While this is not a traditional Mexican dish, the chorizo, sweet vegetable, raw onion, cilantro and chili pepper combine to make this warm winter salad a feast of colors, fresh crunchy textures and pungent notes.
Use your favorite Mexican chorizo. Good chorizo can be found at the Panamerican Grocery in Columbia Heights (202-545-0290). Or look for Logan's brand fresh, uncooked chorizo in the meat department at large grocery stores or in Latino markets. If you prefer a less spicy sausage, substitute Salvadoran chorizo.
Servings: 4 - 6
- 2 3/4 to 3 pounds sweet potatoes (about 3 large sweet potatoes), peeled and cut into bite-size chunks
- 3 tablespoons olive oil
- 1 cup orange juice, preferably freshly squeezed
- 3/4 teaspoon kosher or sea salt
- 1/4 teaspoon freshly ground black pepper
- 8 ounces fresh, uncooked Mexican chorizo (casings removed), coarsely chopped (see headnote)
- 1 jalapeño pepper (stemmed), seeded if less heat is desired
- 1/3 cup chopped red onion
- Leaves from a scant 1 bunch cilantro, finely chopped (about 1/3 cup)
Bring a large pot of salted water to a boil over high heat.
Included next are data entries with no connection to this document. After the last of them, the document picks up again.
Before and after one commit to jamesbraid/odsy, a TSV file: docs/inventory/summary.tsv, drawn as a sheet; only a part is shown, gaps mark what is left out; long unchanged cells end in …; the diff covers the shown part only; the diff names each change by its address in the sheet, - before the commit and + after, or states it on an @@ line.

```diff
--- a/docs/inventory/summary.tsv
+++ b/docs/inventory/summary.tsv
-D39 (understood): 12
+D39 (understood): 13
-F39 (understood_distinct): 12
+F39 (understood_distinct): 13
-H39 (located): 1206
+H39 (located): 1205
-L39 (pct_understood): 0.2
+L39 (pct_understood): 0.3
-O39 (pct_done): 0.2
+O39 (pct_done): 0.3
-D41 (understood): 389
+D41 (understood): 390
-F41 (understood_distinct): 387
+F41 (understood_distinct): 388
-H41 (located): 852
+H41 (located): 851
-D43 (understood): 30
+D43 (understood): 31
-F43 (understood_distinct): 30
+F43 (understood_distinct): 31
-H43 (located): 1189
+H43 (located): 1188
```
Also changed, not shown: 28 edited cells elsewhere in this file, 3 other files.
Add the potato pieces and reduce the heat to medium; cook for 8 to 10 minutes, until almost tender. Drain, and transfer to a baking dish large enough to hold the pieces almost in a single layer.
Preheat the oven to 400 degrees.
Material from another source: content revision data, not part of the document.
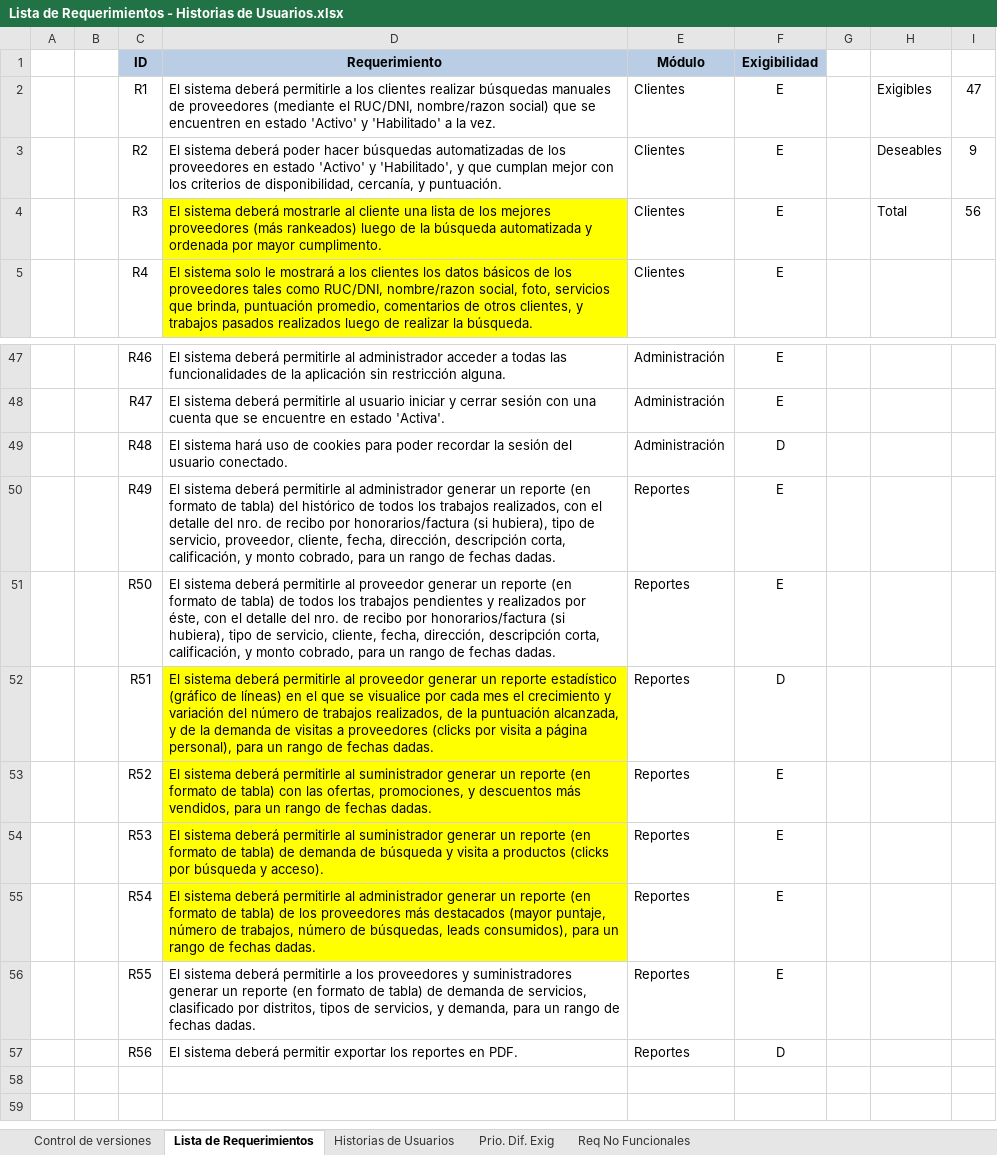
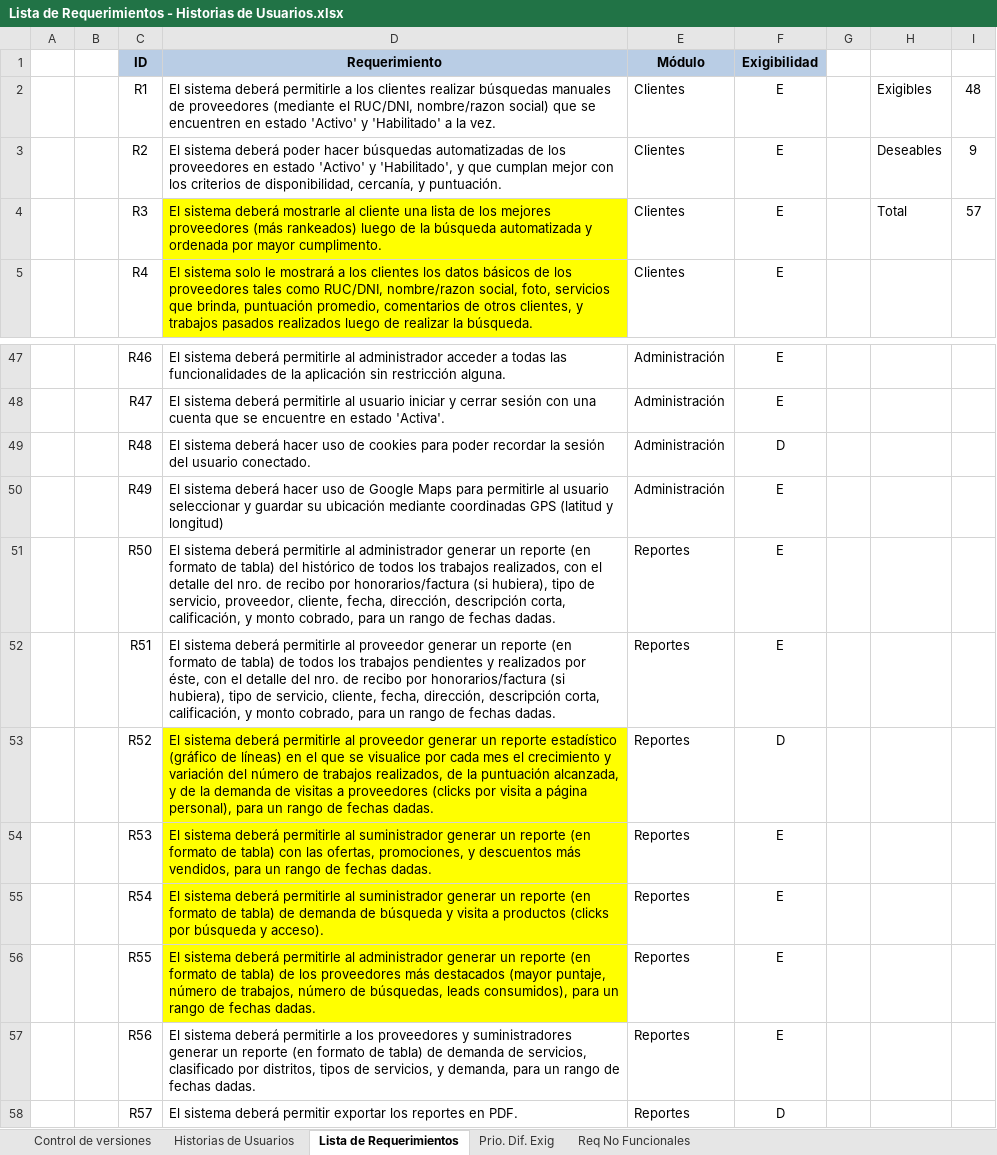
Before and after one commit to cmendez/tesis-mendez-pucp, an Excel workbook: Documentación/Análisis/Lista de Requerimientos - Historias de Usuarios.xlsx, sheet Lista de Requerimientos, drawn as a sheet; only a part is shown, gaps mark what is left out; values as stored, in another font and other column widths than the file's, no borders; the diff names each change by its address in the sheet, - before the commit and + after, or states it on an @@ line.

```diff
--- a/Documentación/Análisis/Lista de Requerimientos - Historias de Usuarios.xlsx (sheet Lista de Requerimientos)
+++ b/Documentación/Análisis/Lista de Requerimientos - Historias de Usuarios.xlsx (sheet Lista de Requerimientos)
@@ sheet tab order changed: Control de versiones | Historias de Usuarios | Lista de Requerimientos | Prio. Dif. Exig | Req No Funcionales @@
-I2: 47
+I2: 48
-I4: 56
+I4: 57
-D49 (Requerimiento): El sistema hará uso de…
+D49 (Requerimiento): El sistema deberá hacer uso de…
-D50 (Requerimiento): …sistema deberá permitirle al administrador generar un reporte (en formato de tabla) del histórico de todos los trabajos realizados, con el detalle del nro. de recibo por honorarios/factura (si hubiera), tipo de servicio, proveedor, cliente, fecha, dirección, descripción corta, calificación, y monto cobrado, para un rango de fechas dadas.
+D50 (Requerimiento): …sistema deberá hacer uso de Google Maps para permitirle al usuario seleccionar y guardar su ubicación mediante coordinadas GPS (latitud y longitud)
-E50 (Módulo): Reportes
+E50 (Módulo): Administración
-D51 (Requerimiento): …permitirle al proveedor generar un reporte (en formato de tabla) de todos los trabajos pendientes y realizados por éste, con el detalle del nro. de recibo por honorarios/factura (si hubiera), tipo de servicio, cliente, fecha,…
+D51 (Requerimiento): …permitirle al administrador generar un reporte (en formato de tabla) del histórico de todos los trabajos realizados, con el detalle del nro. de recibo por honorarios/factura (si hubiera), tipo de servicio, proveedor, cliente, fecha,…
-D52 (Requerimiento): …un reporte estadístico (gráfico de líneas) en el que se visualice por cada mes el crecimiento y variación del número de trabajos realizados, de la puntuación alcanzada, y de la demanda de visitas a proveedores (clicks por visita a página personal), para un…
+D52 (Requerimiento): …un reporte (en formato de tabla) de todos los trabajos pendientes y realizados por éste, con el detalle del nro. de recibo por honorarios/factura (si hubiera), tipo de servicio, cliente, fecha, dirección, descripción corta, calificación, y monto cobrado, para un…
-D52 fill: #FFFF00
+D52 fill: none
-F52 (Exigibilidad): D
+F52 (Exigibilidad): E
-D53 (Requerimiento): …permitirle al suministrador generar un reporte (en formato de tabla) con las ofertas, promociones, y descuentos más vendidos, para un…
+D53 (Requerimiento): …permitirle al proveedor generar un reporte estadístico (gráfico de líneas) en el que se visualice por cada mes el crecimiento y variación del número de trabajos realizados, de la puntuación alcanzada, y de la demanda de visitas a proveedores (clicks por visita a página personal), para un…
-F53 (Exigibilidad): E
+F53 (Exigibilidad): D
-D54 (Requerimiento): …de tabla) de demanda de búsqueda y visita a productos (clicks por búsqueda y acceso).
+D54 (Requerimiento): …de tabla) con las ofertas, promociones, y descuentos más vendidos, para un rango de fechas dadas.
-D55 (Requerimiento): …permitirle al administrador generar un reporte (en formato de tabla) de los proveedores más destacados (mayor puntaje, número de trabajos, número de búsquedas, leads consumidos), para un rango de fechas dadas.
+D55 (Requerimiento): …permitirle al suministrador generar un reporte (en formato de tabla) de demanda de búsqueda y visita a productos (clicks por búsqueda y acceso).
-D56 (Requerimiento): …deberá permitirle a los proveedores y suministradores generar un reporte (en formato de tabla) de demanda de servicios, clasificado por distritos, tipos de servicios, y demanda, para un…
+D56 (Requerimiento): …deberá permitirle al administrador generar un reporte (en formato de tabla) de los proveedores más destacados (mayor puntaje, número de trabajos, número de búsquedas, leads consumidos), para un…
-D56 fill: none
+D56 fill: #FFFF00
-D57 (Requerimiento): …sistema deberá permitir exportar los reportes en PDF.
+D57 (Requerimiento): …sistema deberá permitirle a los proveedores y suministradores generar un reporte (en formato de tabla) de demanda de servicios, clasificado por distritos, tipos de servicios, y demanda, para un rango de fechas dadas.
-F57 (Exigibilidad): D
+F57 (Exigibilidad): E
+row 58:  |  | R57 | El sistema deberá permitir exportar los reportes en PDF. | Reportes | D
```
Also changed, not shown: sheet Historias de Usuarios, sheet Req No Funcionales, formulas that keep their value, Documentación/Documentos Generales/Gestión de Cambios.xlsx, 8 other files.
Whisk together the oil, orange juice, salt and pepper in a medium bowl. Pour the mixture over the sweet potatoes and toss to coat evenly. Roast for 20 to 25 minutes, turning them after about 10 minutes, until the potato pieces have started to brown and the sauce has almost evaporated. Transfer to the stove top (off the heat).
Meanwhile, cook the chorizo in a medium skillet over medium-high heat; use a wooden spoon or spatula to break it into smaller pieces as it cooks. After 5 to 6 minutes, when the sausage has nicely browned and crisped, use a slotted spoon to transfer it to the baking dish with the hot sweet potatoes, distributing it evenly.
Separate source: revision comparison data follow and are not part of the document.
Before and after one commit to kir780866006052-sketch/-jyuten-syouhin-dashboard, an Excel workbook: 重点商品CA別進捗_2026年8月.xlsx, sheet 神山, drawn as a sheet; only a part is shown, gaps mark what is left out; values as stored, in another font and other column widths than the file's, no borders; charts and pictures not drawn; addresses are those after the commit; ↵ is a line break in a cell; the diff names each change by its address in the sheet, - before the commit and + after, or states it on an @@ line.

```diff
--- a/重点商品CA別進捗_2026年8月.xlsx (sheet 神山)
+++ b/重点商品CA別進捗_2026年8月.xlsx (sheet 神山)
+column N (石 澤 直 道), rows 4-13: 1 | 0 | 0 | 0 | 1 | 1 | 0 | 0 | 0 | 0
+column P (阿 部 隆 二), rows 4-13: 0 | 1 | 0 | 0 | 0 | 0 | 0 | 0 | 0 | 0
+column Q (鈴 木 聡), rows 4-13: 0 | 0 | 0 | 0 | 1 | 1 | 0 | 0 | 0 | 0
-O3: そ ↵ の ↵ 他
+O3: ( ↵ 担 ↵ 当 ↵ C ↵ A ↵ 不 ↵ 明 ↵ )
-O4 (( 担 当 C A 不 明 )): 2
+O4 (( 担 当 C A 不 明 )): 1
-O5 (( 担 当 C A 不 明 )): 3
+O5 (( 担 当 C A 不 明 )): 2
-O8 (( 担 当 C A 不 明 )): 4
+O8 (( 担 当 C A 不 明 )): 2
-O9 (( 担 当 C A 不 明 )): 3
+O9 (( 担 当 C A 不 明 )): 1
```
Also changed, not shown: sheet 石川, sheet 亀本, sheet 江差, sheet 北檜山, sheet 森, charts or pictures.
Finely chop the jalapeno pepper to yield 1 teaspoon to 2 tablespoons, depending on how much heat you like. Add it (to taste) to the baking dish along with the red onion and cilantro, and toss gently to combine.
From Patricia Jinich, cooking teacher and chef at the Mexican Cultural Institute in Washington.
Tested by Monica Norton.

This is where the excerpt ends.